My first site with a coherent layout

Continuing my efforts from yesterday, I completed the example and used div’s to make a coherent layout. Although I loved the snowboarding one I did, for this one I actually understood what I was doing a bit.

I set up four div elements, each with their own id and then set up the stylesheet. In the example they used the float property, which I had no idea how to use, so I looked it up.

Float allows you to have an element be pushed to the left or right, allowing other elements to wrap around it. It’s used often to put images in text, and also for layout. It will move as far to the left or right as it can, then any elements listed after it will flow around it. Elements before it in the HTML will not be affected. If you have several float elements right after one another, they’ll try to fliggity float together so long as there is room.

Finally, you’ll want to make sure you clear the float, otherwise everything after that element with it continue to float around it. To do this, simply do:

.classname

{

clear:both;

}

To add to my list of CSS things I forgot – when setting the hex code value for the background-color property, you need to make sure to put a # sign before it or it won’t work.

background-color:0076bc;  = No background color.

background-color:#0076bc; = Color city, population background

Next, I wanted to remove the dots from my side navigation unordered list, as well as the indent. After some googling, I found this solution, which removed those pesky dots..

ul

{

list-style: none;

}

I’m very confused about why sometimes classes and id’s don’t work for property values when doing the CSS. For example, I wanted to set the margin-bottom for the h1 to zero so that it touched the colored boxes below it, but since I had assigned a class to the div that contained my h1 element, I assumed that would apply to all elements in the div. However, it seems that I need to instead put it directly on the h1 like this for this to work:

#header

{

background-color:orange;

}

h1

{

margin-bottom: 0px;

}

I then ran into an issue where putting the padding into the #header for the div instead of the h1 tag, caused it to have some weird extra spacing. Eventually fixed it by just putting the padding on the h1.

Another example would be above when I wanted to remove the indent and dots for the ul element. It didn’t work when entered for the div, only when I did it for the ul tag itself. Maybe it has to do with block level elements? Yet when I do a font change or something for a div containing a p tag it does seem to work for that.

For the footer, I had a p element saying the copyright stuff, but it had too much spacing due to a 10px padding value I had put on p tags. So, I added an id just for the footer text, and was able to lessen that by using css on the more specific id. It looked like this

p#footerp

{

padding:5px;

}

Finally, I found out an awesome thing when you right click something and choose Inspect element. If you use the css checker on the left, it tells you how much space each of the Margin, Border, Padding and Content is taking up for that element. In the example below, you can see I’m checking out the padding for my h1 element.

inspector

Also, I made another crappy website, fuck yea! I feel like I really learned a lot with this one, and it helped solidify a lot of the MBPC concepts I had learned earlier.

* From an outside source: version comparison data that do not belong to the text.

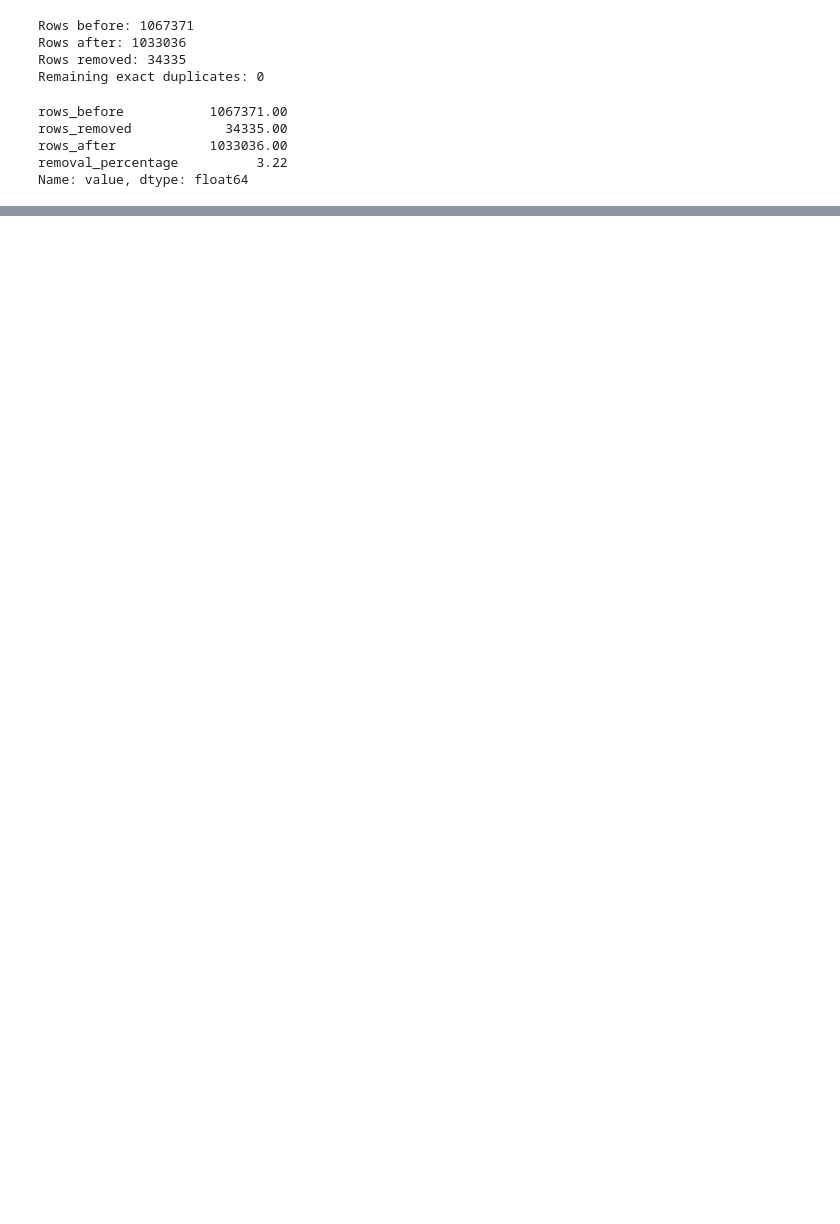
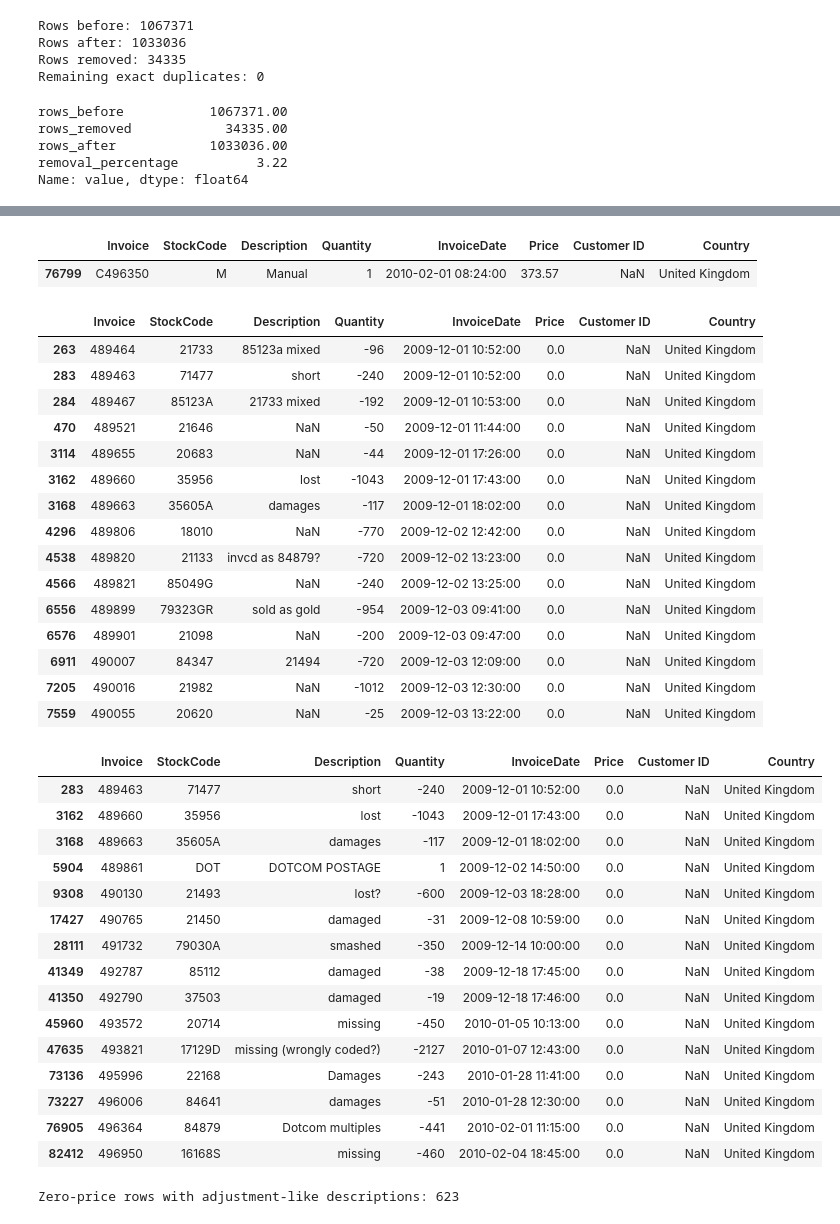
Before and after one commit to siddardha-007/retail-pulse-analytics, a Jupyter notebook: notebooks/02_data_cleaning.ipynb, the cells around one changed output, grey strips where cells are left out. Cells and saved outputs as stored; diff of their text form; code cells hidden in the pictures; blank space fills up the shorter version.

```diff
--- a/notebooks/02_data_cleaning.ipynb
+++ b/notebooks/02_data_cleaning.ipynb
@@ -110,0 +314,73 @@ Name: value, dtype: float64
+# %%
+# 1. Cancellation invoices with non-negative quantities
+display(
+    df_clean.loc[
+        cancellation_mask & (df_clean["Quantity"] >= 0)
+    ]
+)
+
+# 2. Negative quantities without a C invoice
+display(
+    df_clean.loc[
+        (~cancellation_mask) & (df_clean["Quantity"] < 0)
+    ].head(15)
+)
+
+# 3. Zero-price rows with descriptions that may indicate adjustments
+adjustment_pattern = (
+    r"damage|lost|missing|found|check|adjust|"
+    r"short|smashed|destroyed|thrown away|dotcom"
+)
+
+zero_price_df = df_clean.loc[df_clean["Price"] == 0]
+
+display(
+    zero_price_df.loc[
+        zero_price_df["Description"]
+        .str.contains(adjustment_pattern, case=False, na=False)
+    ].head(15)
+)
+
+# 4. Count zero-price rows matching these descriptions
+print(
+    "Zero-price rows with adjustment-like descriptions:",
+    zero_price_df["Description"]
+    .str.contains(adjustment_pattern, case=False, na=False)
+    .sum()
+)
+# %% [output]
+|  | Invoice | StockCode | Description | Quantity | InvoiceDate | Price | Customer ID | Country |
+| 76799 | C496350 | M | Manual | 1 | 2010-02-01 08:24:00 | 373.57 | NaN | United Kingdom |
+|  | Invoice | StockCode | Description | Quantity | InvoiceDate | Price | Customer ID | Country |
+| 263 | 489464 | 21733 | 85123a mixed | -96 | 2009-12-01 10:52:00 | 0.0 | NaN | United Kingdom |
+| 283 | 489463 | 71477 | short | -240 | 2009-12-01 10:52:00 | 0.0 | NaN | United Kingdom |
+| 284 | 489467 | 85123A | 21733 mixed | -192 | 2009-12-01 10:53:00 | 0.0 | NaN | United Kingdom |
+| 470 | 489521 | 21646 | NaN | -50 | 2009-12-01 11:44:00 | 0.0 | NaN | United Kingdom |
+| 3114 | 489655 | 20683 | NaN | -44 | 2009-12-01 17:26:00 | 0.0 | NaN | United Kingdom |
+| 3162 | 489660 | 35956 | lost | -1043 | 2009-12-01 17:43:00 | 0.0 | NaN | United Kingdom |
+| 3168 | 489663 | 35605A | damages | -117 | 2009-12-01 18:02:00 | 0.0 | NaN | United Kingdom |
+| 4296 | 489806 | 18010 | NaN | -770 | 2009-12-02 12:42:00 | 0.0 | NaN | United Kingdom |
+| 4538 | 489820 | 21133 | invcd as 84879? | -720 | 2009-12-02 13:23:00 | 0.0 | NaN | United Kingdom |
+| 4566 | 489821 | 85049G | NaN | -240 | 2009-12-02 13:25:00 | 0.0 | NaN | United Kingdom |
+| 6556 | 489899 | 79323GR | sold as gold | -954 | 2009-12-03 09:41:00 | 0.0 | NaN | United Kingdom |
+| 6576 | 489901 | 21098 | NaN | -200 | 2009-12-03 09:47:00 | 0.0 | NaN | United Kingdom |
+| 6911 | 490007 | 84347 | 21494 | -720 | 2009-12-03 12:09:00 | 0.0 | NaN | United Kingdom |
+| 7205 | 490016 | 21982 | NaN | -1012 | 2009-12-03 12:30:00 | 0.0 | NaN | United Kingdom |
+| 7559 | 490055 | 20620 | NaN | -25 | 2009-12-03 13:22:00 | 0.0 | NaN | United Kingdom |
+|  | Invoice | StockCode | Description | Quantity | InvoiceDate | Price | Customer ID | Country |
+| 283 | 489463 | 71477 | short | -240 | 2009-12-01 10:52:00 | 0.0 | NaN | United Kingdom |
+| 3162 | 489660 | 35956 | lost | -1043 | 2009-12-01 17:43:00 | 0.0 | NaN | United Kingdom |
+| 3168 | 489663 | 35605A | damages | -117 | 2009-12-01 18:02:00 | 0.0 | NaN | United Kingdom |
+| 5904 | 489861 | DOT | DOTCOM POSTAGE | 1 | 2009-12-02 14:50:00 | 0.0 | NaN | United Kingdom |
+| 9308 | 490130 | 21493 | lost? | -600 | 2009-12-03 18:28:00 | 0.0 | NaN | United Kingdom |
+| 17427 | 490765 | 21450 | damaged | -31 | 2009-12-08 10:59:00 | 0.0 | NaN | United Kingdom |
+| 28111 | 491732 | 79030A | smashed | -350 | 2009-12-14 10:00:00 | 0.0 | NaN | United Kingdom |
+| 41349 | 492787 | 85112 | damaged | -38 | 2009-12-18 17:45:00 | 0.0 | NaN | United Kingdom |
+| 41350 | 492790 | 37503 | damaged | -19 | 2009-12-18 17:46:00 | 0.0 | NaN | United Kingdom |
+| 45960 | 493572 | 20714 | missing | -450 | 2010-01-05 10:13:00 | 0.0 | NaN | United Kingdom |
+| 47635 | 493821 | 17129D | missing (wrongly coded?) | -2127 | 2010-01-07 12:43:00 | 0.0 | NaN | United Kingdom |
+| 73136 | 495996 | 22168 | Damages | -243 | 2010-01-28 11:41:00 | 0.0 | NaN | United Kingdom |
+| 73227 | 496006 | 84641 | damages | -51 | 2010-01-28 12:30:00 | 0.0 | NaN | United Kingdom |
+| 76905 | 496364 | 84879 | Dotcom multiples | -441 | 2010-02-01 11:15:00 | 0.0 | NaN | United Kingdom |
+| 82412 | 496950 | 16168S | missing | -460 | 2010-02-04 18:45:00 | 0.0 | NaN | United Kingdom |
+Zero-price rows with adjustment-like descriptions: 623
```
Also changed, not shown: parts of 11 cells of this notebook.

Comcast is terrible. Also, working on a layout

Page layout is the key to making your website look good. Or just actually like a website. Ever see a site that looks like a bunch of text and colors randomly placed? That would be a combination of poor layout/design and css skills.

W3C suggests you arrange content in multiple columns, like a magazine or newspaper. You use <div> elements to group the content, and then css to style it.

For this exercise, I wanted to use the example on the link above to make a site for a construction company. First step was to write some html. I forgot how to link it to a stylesheet exactly. This was my first try:

<link type=”html/css” href=”file:///Users/kyledamken/Desktop/code%20stuff/CSS/construction.css”>

Anddd here is the correct version:

<link rel=”stylesheet” type=”text/css” href=”file:///Users/kyledamken/Desktop/code%20stuff/CSS/snowboard.css”>

I forgot to set the rel attribute to stylesheet. What is the rel attribute? It specifies the type of relationship between the current document and the linked document, which is why I set it to stylesheet.

Now it was time to use my stylesheet. I had a pneumonic device for remembering whether . or # goes with class or id in stylesheets. The closest I have is: “If you get your period in class (.classname) you’ll get pounded, unless you have an id (#idname).

I also had trouble writing a copyright sign for my footer. Turns out, there are specific codes for symbols like that. The copyright one is &copy;. In my code it looked like.

<div id=”footer”>

<p> Copyright &copy; Big Joe’s Construction 2014</p>

</div>

More to come, but I had to spend 2 hours fighting the fucking awfulness that is comcast to get my internet back on, so I’ll finish up tomorrow.